Q: How many historians does it take to change a light bulb?
A: There is a great deal of debate on this issue.
Up until the mid-20th century, the accepted answer was "one":
and this Wiggish narrative underpinned a number of works that celebrated electrification
and the march of progress in light-bulb changing.
Beginning in the 1960s, however, social historians increasingly rejected the "Great Man"
school and produced revisionist narratives that stressed the contributions of research assistants and custodial staff.
This new consensus was challenged, in turn,
by women historians, who criticised
the social interpretation for marginalising women,
and who argued that light bulbs are actually changed by department secretaries.

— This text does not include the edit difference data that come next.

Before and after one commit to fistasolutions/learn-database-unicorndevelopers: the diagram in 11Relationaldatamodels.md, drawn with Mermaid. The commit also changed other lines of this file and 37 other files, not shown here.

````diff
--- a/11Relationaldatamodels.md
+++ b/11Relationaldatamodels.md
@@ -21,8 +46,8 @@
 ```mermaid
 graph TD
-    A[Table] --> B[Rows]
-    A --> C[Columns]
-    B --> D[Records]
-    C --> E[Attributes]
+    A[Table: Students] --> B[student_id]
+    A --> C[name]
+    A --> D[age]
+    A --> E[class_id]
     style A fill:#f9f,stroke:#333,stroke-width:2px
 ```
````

Since the 1980s, however, post-modernist
scholars have de-constructed what they characterise
as a repressive hegemonic discourse of light-bulb changing,

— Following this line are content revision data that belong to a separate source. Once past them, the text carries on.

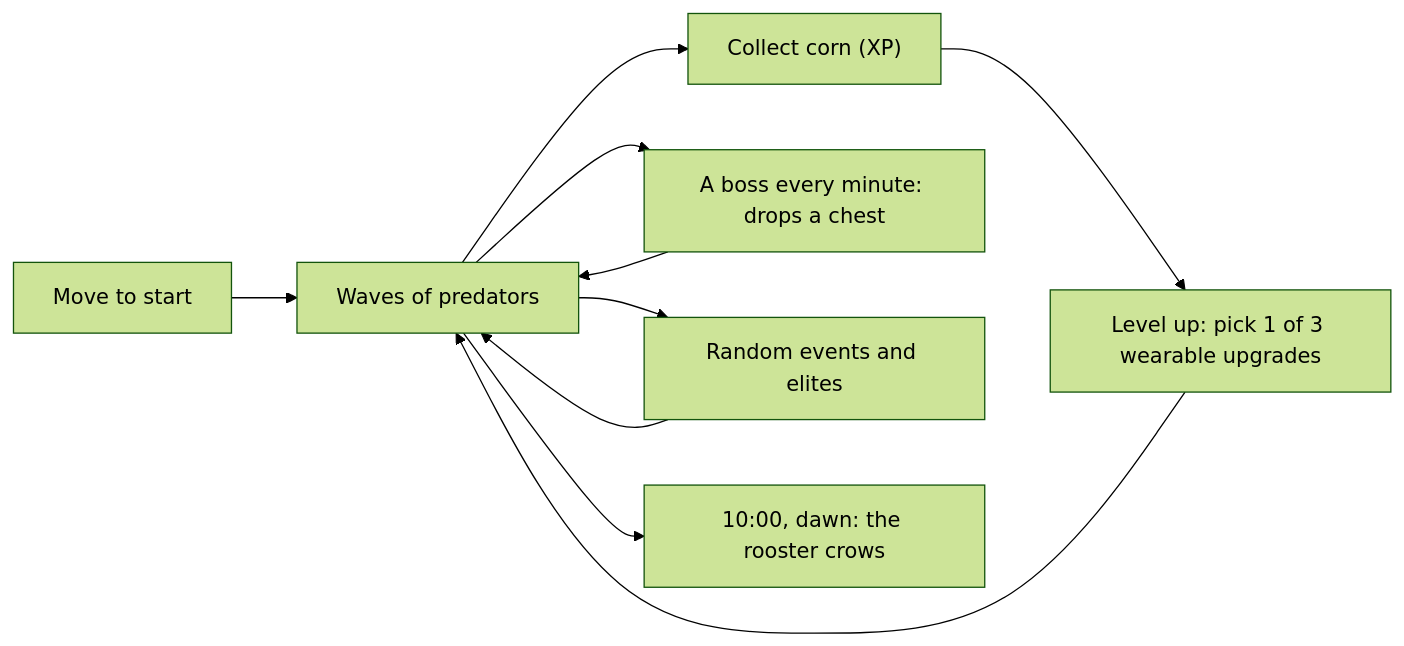
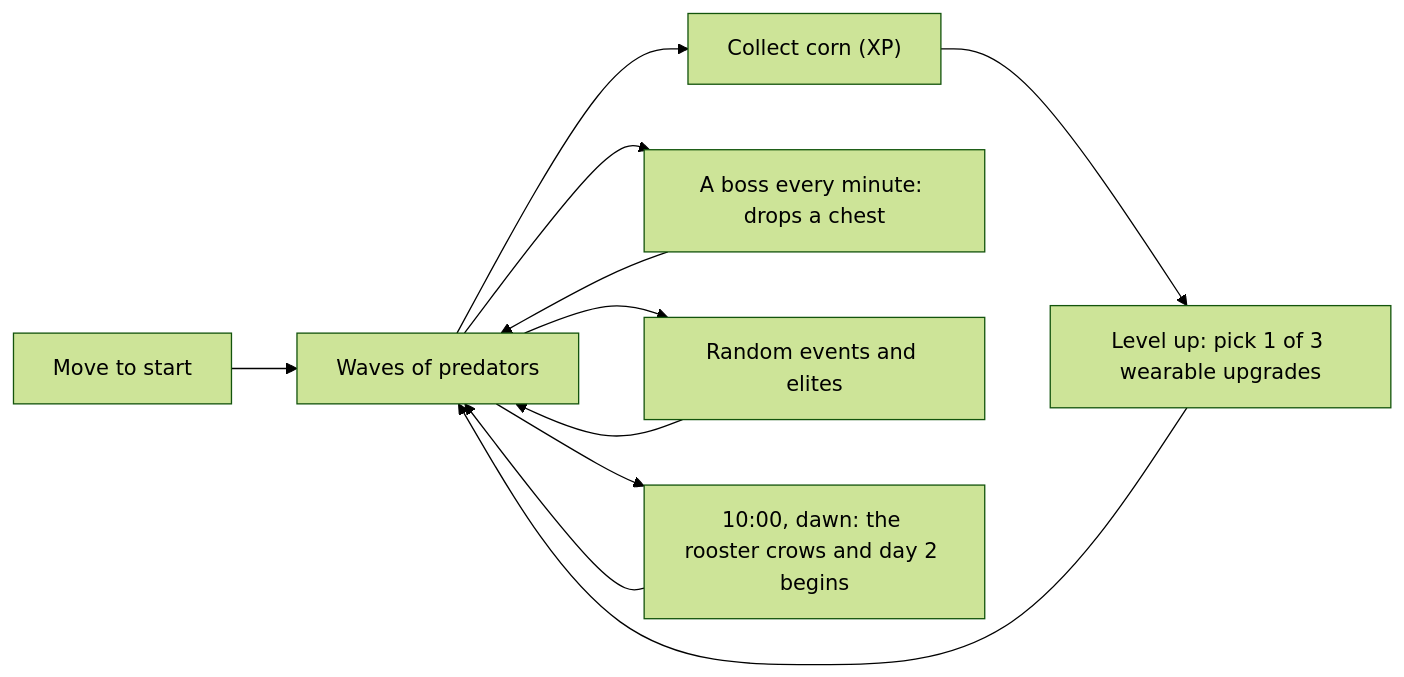
The diagram in README.md (RodolfoXiloj/quiquiriqui-32k), drawn with Mermaid (forest theme) before and after one commit. The commit also changed other lines of this file and 9 other files, not shown here.

````diff
--- a/README.md
+++ b/README.md
@@ -139,12 +139,13 @@
 ```mermaid
 flowchart LR
   A["Move to start"] --> B["Waves of predators"]
   B --> C["Collect corn (XP)"]
   C --> D["Level up: pick 1 of 3 wearable upgrades"]
   D --> B
   B --> E["A boss every minute: drops a chest"]
   E --> B
   B --> G["Random events and elites"]
   G --> B
-  B --> F["10:00, dawn: the rooster crows"]
+  B --> F["10:00, dawn: the rooster crows and day 2 begins"]
+  F --> B
 ```
````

with its implicit binary opposition between "light" and "darkness",
and its phallogocentric privileging of the bulb over the socket,
which they see as colonialist,
sexist, and racist.
Finally, a new generation of neo-conservative historians have concluded
that the light never needed changing in the first place,
and have praised political leaders like Ronald Reagan and Margaret Thatcher
for bringing back the old bulb.
Clearly, much additional research remains to be done.